Edit difference data

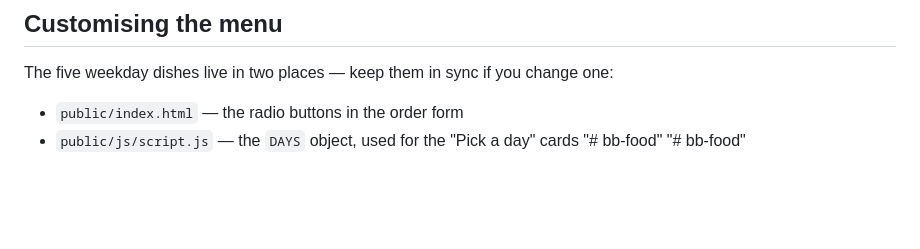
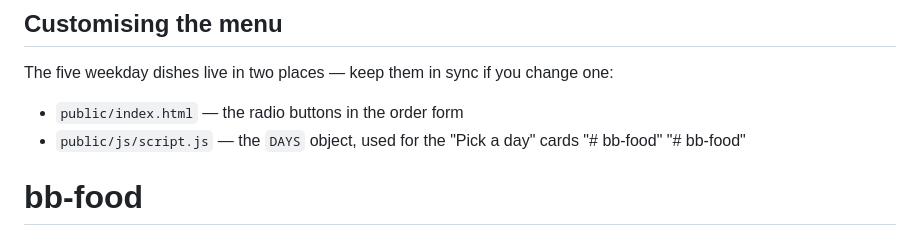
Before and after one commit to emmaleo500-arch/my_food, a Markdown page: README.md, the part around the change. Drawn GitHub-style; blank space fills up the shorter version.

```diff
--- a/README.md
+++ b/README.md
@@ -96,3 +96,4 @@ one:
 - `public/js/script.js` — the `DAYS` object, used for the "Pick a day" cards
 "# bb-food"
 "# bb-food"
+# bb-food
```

* * *

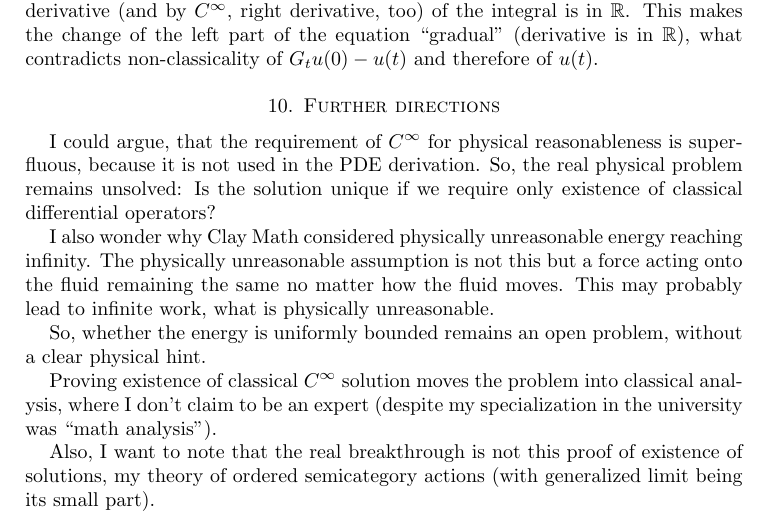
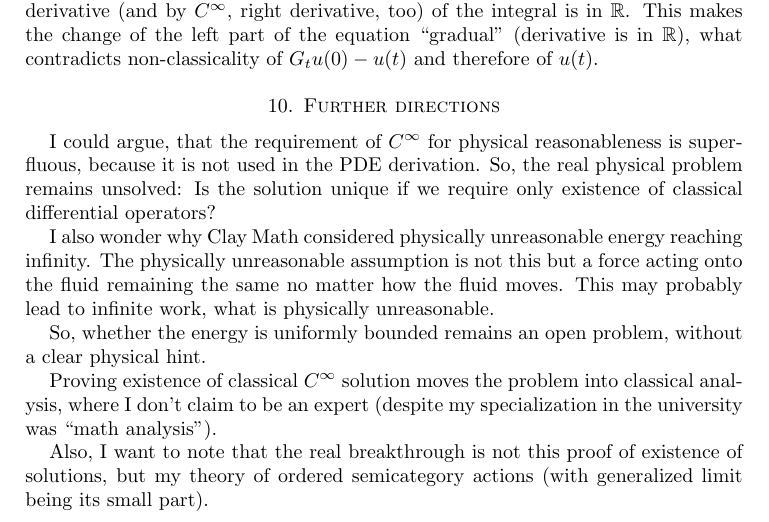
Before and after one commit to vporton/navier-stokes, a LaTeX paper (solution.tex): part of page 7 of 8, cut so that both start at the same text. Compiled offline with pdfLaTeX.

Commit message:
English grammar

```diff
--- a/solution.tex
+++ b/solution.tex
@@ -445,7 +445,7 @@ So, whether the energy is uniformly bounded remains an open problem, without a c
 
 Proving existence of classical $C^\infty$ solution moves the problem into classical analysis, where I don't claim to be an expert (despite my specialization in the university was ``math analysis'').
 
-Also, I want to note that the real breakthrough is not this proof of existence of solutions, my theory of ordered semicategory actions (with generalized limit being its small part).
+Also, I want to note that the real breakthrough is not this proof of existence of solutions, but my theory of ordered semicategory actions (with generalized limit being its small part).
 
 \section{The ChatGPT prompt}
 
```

→ **Your assignment**
Please copy out each line of the data in which the word "proof" occurs.

→ **Answer**
-Also, I want to note that the real breakthrough is not this proof of existence of solutions, my theory of ordered semicategory actions (with generalized limit being its small part).
+Also, I want to note that the real breakthrough is not this proof of existence of solutions, but my theory of ordered semicategory actions (with generalized limit being its small part).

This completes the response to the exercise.